The circumstances of the interrogation are an issue in the trial. Police arrested Marr while his attorney was trying to arrange a surrender, and they acknowledge that they ignored the offer because they wanted an opportunity to question Marr alone.

After his arrest on a warrant in a separate, nonfatal shooting, Marr waived his right to an attorney, according to Detective Sgt. Joseph McCann. During the long night of questioning that followed, Marr, 22, admitted to shooting Arthur Carroll on Dec. 2, but he offered conflicting reasons, McCann said.

At first, according to McCann, Marr said the shooting was in retaliation for the slaying four days earlier of his cousin, Ronald Anthony "Cheese" Muse, but in a written statement, Marr said he shot in self-defense.

In his opening statement and in questioning McCann and another detective, Assistant Public Defender Gary Ward did not challenge the substance of his client's statements to police, but did question whether they were properly obtained. Ward said Steven Kupferberg, an attorney for Marr at the time, had told police orally and in writing that he represented Marr and wanted to arrange his surrender.

That offer was ignored, Ward said.

"Sometimes the police exceed their authority," Ward said. "Sometimes they don't abide by the rules that govern them. This is that kind of case."

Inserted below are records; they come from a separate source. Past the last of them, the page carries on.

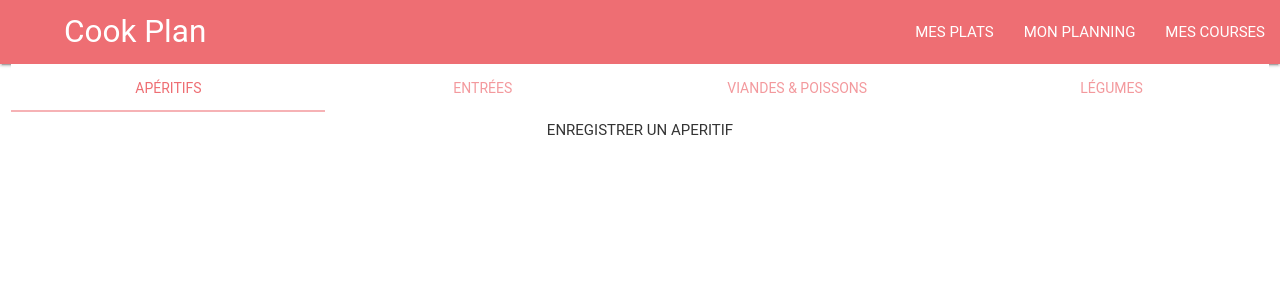
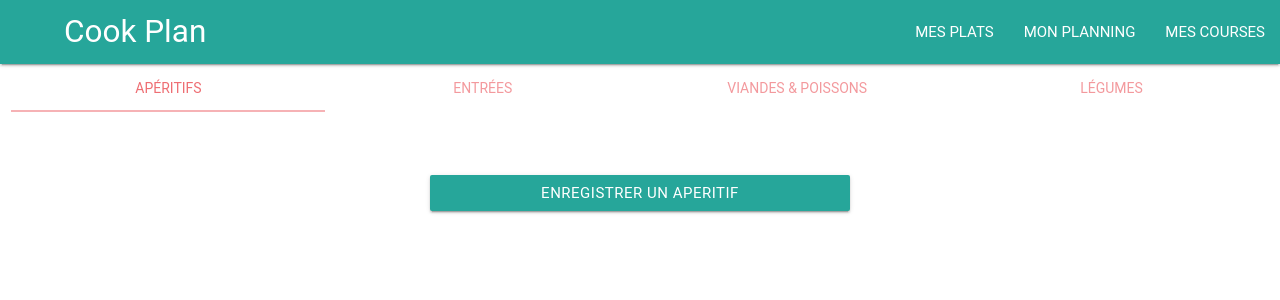
Before and after one commit to JokerHAHAHA/CookPlan, a PHP site: template templates/meals.html.twig in a window 1280 px wide. Shown: the top 300 px of the page. Run offline with PHP 8.4, Linux system fonts and the light colour scheme; the template is opened without the code that fills it: most values are stand-ins (such as "Sample title", 1, 10 or a date in 2020); some libraries are stand-ins or nearby versions; some web fonts are replaced.

Commit message:
delete meal ok

```diff
--- a/templates/base.html.twig
+++ b/templates/base.html.twig
@@ -28,7 +28,8 @@
     {% block body %}
 
         {% block navbar %}
-            <nav>
+            <div class="navbar-fixed">
+                <nav class="teal lighten-1">
                     <div class="nav-wrapper">
                         <a href="./meals.php" class="brand-logo">Cook Plan</a>
 
@@ -54,6 +55,7 @@
                         </ul>
                     </div>
                 </nav>
+            </div>
         {% endblock %}
 
     {% endblock %}
--- a/templates/meals.html.twig
+++ b/templates/meals.html.twig
@@ -18,17 +18,17 @@
         </div>
 
 
-        <div id="aperitifs" class="row">
-            <a href="addMeal.php?cat=UN APERITIF" class="waves-effect waves-light center-align btn-flat col s4 offset-s4">ENREGISTRER UN APERITIF</a>
+        <div id="aperitifs" class="col s12">
+            <a href="addMeal.php?cat=UN APERITIF" class="waves-effect waves-light center-align btn col s4 offset-s4 btn-add">ENREGISTRER UN APERITIF</a>
 
-            <div class="center col s8 offset-s2" >
+            <div class="col s8 offset-s2" >
                 {% for meal in meals %}
                     {% if meal['category']=='aperitif' %}
                         <div class="divider"></div>
                         <div>
-                            <h3 class="inline-block" >{{meal['name']}}</h3>
-                            <form class="form-delete right" method="post">
-                                <button type="submit" name="btn-delete" class="btn-delete waves-effect waves-light btn "><i class="large material-icons">delete</i></button>
+                            <h3 class="inline-block">{{meal['name']}}</h3>
+                            <form action="meals.php?target={{meal['id']}}" class="form-delete right" method="post">
+                                <button type="submit" name="btn-delete" class="btn-delete waves-effect waves-light btn red"><i class="large material-icons">delete</i></button>
                             </form>
                         </div>
                     {% endif %}
@@ -38,60 +38,81 @@
         </div>
 
         <div id="starters" class="col s12">
-            <a href="addMeal.php?cat=UNE ENTREE" class="waves-effect waves-light center-align btn-flat col s4 offset-s4">ENREGISTRER UNE ENTREE</a>
+            <a href="addMeal.php?cat=UNE ENTREE" class="waves-effect waves-light center-align btn col s4 offset-s4 btn-add">ENREGISTRER UNE ENTREE</a>
 
             <div class="col s8 offset-s2" >
                 {% for meal in meals %}
                     {% if meal['category']=='starter' %}
-                        <h3 class="center" >{{meal['name']}}</h3>
+                        <div class="divider"></div>
+                        <h3 class="inline-block">{{meal['name']}}</h3>
+                        <form action="meals.php?target={{meal['id']}}" class="form-delete right" method="post">
+                            <button type="submit" name="btn-delete" class="btn-delete waves-effect waves-light btn red"><i class="large material-icons">delete</i></button>
+                        </form>
                     {% endif %}
                 {% endfor %}
             </div>
 
         </div>
         <div id="meals" class="col s12">
-            <a href="addMeal.php?cat=UN PLAT" class="waves-effect waves-light center-align btn-flat col s4 offset-s4">ENREGISTRER UNE VIANDE OU POISSON</a>
+            <a href="addMeal.php?cat=UN PLAT" class="waves-effect waves-light center-align btn col s4 offset-s4 btn-add">ENREGISTRER UNE VIANDE OU POISSON</a>
 
             <div class="col s8 offset-s2" >
                 {% for meal in meals %}
                     {% if meal['category']=='meal' %}
-                        <h3 class="center" >{{meal['name']}}</h3>
+                        <div class="divider"></div>
+                        <h3 class="inline-block">{{meal['name']}}</h3>
+                        <form action="meals.php?target={{meal['id']}}" class="form-delete right" method="post">
+                            <button type="submit" name="btn-delete" class="btn-delete waves-effect waves-light btn red"><i class="large material-icons">delete</i></button>
+                        </form>
                     {% endif %}
                 {% endfor %}
             </div>
 
         </div>
         <div id="garnishes" class="col s12">
-            <a href="addMeal.php?cat=UN ACCOMPAGNEMENT" class="waves-effect waves-light center-align btn-flat col s4 offset-s4">ENREGISTRER UN LEGUME</a>
+            <a href="addMeal.php?cat=UN ACCOMPAGNEMENT" class="waves-effect waves-light center-align btn col s4 offset-s4 btn-add">ENREGISTRER UN LEGUME</a>
 
             <div class="col s8 offset-s2" >
                 {% for meal in meals %}
                     {% if meal['category']=='garnish' %}
-                        <h3 class="center" >{{meal['name']}}</h3>
+                        <div class="divider"></div>
+                        <h3 class="inline-block">{{meal['name']}}</h3>
+                        <form action="meals.php?target={{meal['id']}}" class="form-delete right" method="post">
+                            <button type="submit" name="btn-delete" class="btn-delete waves-effect waves-light btn red"><i class="large material-icons">delete</i></button>
+                        </form>
                     {% endif %}
                 {% endfor %}
             </div>
 
         </div>
         <div id="desserts" class="col s12">
-            <a href="addMeal.php?cat=UN DESSERT" class="waves-effect waves-light center-align btn-flat col s4 offset-s4">ENREGISTRER UN DESSERT</a>
+            <a href="addMeal.php?cat=UN DESSERT" class="waves-effect waves-light center-align btn col s4 offset-s4 btn-add">ENREGISTRER UN DESSERT</a>
 
             <div class="col s8 offset-s2" >
                 {% for meal in meals %}
                     {% if meal['category']=='dessert' %}
-                        <h3 class="center" >{{meal['name']}}</h3>
+                        <div class="divider"></div>
+
+                        <h3 class="inline-block">{{meal['name']}}</h3>
+                        <form action="meals.php?target={{meal['id']}}" class="form-delete right" method="post">
+                            <button type="submit" name="btn-delete" class="btn-delete waves-effect waves-light btn red"><i class="large material-icons">delete</i></button>
+                        </form>
                     {% endif %}
                 {% endfor %}
             </div>
 
         </div>
         <div id="drinks" class="col s12">
-            <a href="addMeal.php?cat=UNE BOISSON" class="waves-effect waves-light center-align btn-flat col s4 offset-s4">ENREGISTRER UNE BOISSON</a>
+            <a href="addMeal.php?cat=UNE BOISSON" class="waves-effect waves-light center-align btn col s4 offset-s4 btn-add">ENREGISTRER UNE BOISSON</a>
 
             <div class="col s8 offset-s2" >
                 {% for meal in meals %}
                     {% if meal['category']=='drink' %}
-                        <h3 class="center" >{{meal['name']}}</h3>
+                        <div class="divider"></div>
+                        <h3 class="inline-block">{{meal['name']}}</h3>
+                        <form action="meals.php?target={{meal['id']}}" class="form-delete right" method="post">
+                            <button type="submit" name="btn-delete" class="btn-delete waves-effect waves-light btn red"><i class="large material-icons">delete</i></button>
+                        </form>
                     {% endif %}
                 {% endfor %}
             </div>
--- a/www/assets/css/meals.css
+++ b/www/assets/css/meals.css
@@ -1,3 +1,7 @@
+.btn-add
+{
+    margin: 5% 0;
+}
 .form-delete
 {
     display: inline-block;
```
Also changed, not shown: src/Model/Meal.php (+11 -0 lines), www/meals.php (+16 -5 lines). Lines whose indentation alone changed are shown as unchanged.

Under cross-examination by Ward, both McCann and Detective Troy Harding testified that they were aware that Kupferberg had contacted police about arranging a surrender. Once they had the suspect in custody, they both said, they notified Marr of his right to an attorney, and he never asked for one.

Harding testified that he notified Marr of his rights when speaking to him. McCann testified that he gave Marr a form describing those rights and that Marr initialed boxes indicating he was waiving them. That form was entered into evidence.

Nor did Marr object to the length of the questioning, which began about 1 p.m. Dec. 30 and ended about 3:45 a.m. Dec. 31, the detectives testified.

Marr is charged with murdering Carroll, attempting to murder a cabdriver who was injured in the attack and other related crimes. A Prince George's Circuit Court jury last week convicted an alleged accomplice, Curtis Windell Alston, 22, of first-degree murder, first-degree assault in the wounding of the cabdriver and use of a handgun in the commission of a crime of violence.

McCann testified yesterday that Marr gave the following account:

Bent on revenge, he and Alston went looking for Carroll, 22, at the Seat Pleasant home he shared with his grandmother. As they arrived, they saw Carroll leave the house and get into a taxicab. Marr allegedly told the detectives, "I knew I had to do something." Along with Alston, he fired into the cab at Carroll. But in a written statement, he said he fired only after Carroll seemed to reach for a weapon.

Alston faces up to life without parole in the slaying when Circuit Court Judge Richard H. Sothoron Jr. sentences him Aug. 12.

The Carroll slaying was one of at least 21 slayings that have occurred in and around Seat Pleasant during the last three years--violence spurred by friction among loosely knit gangs.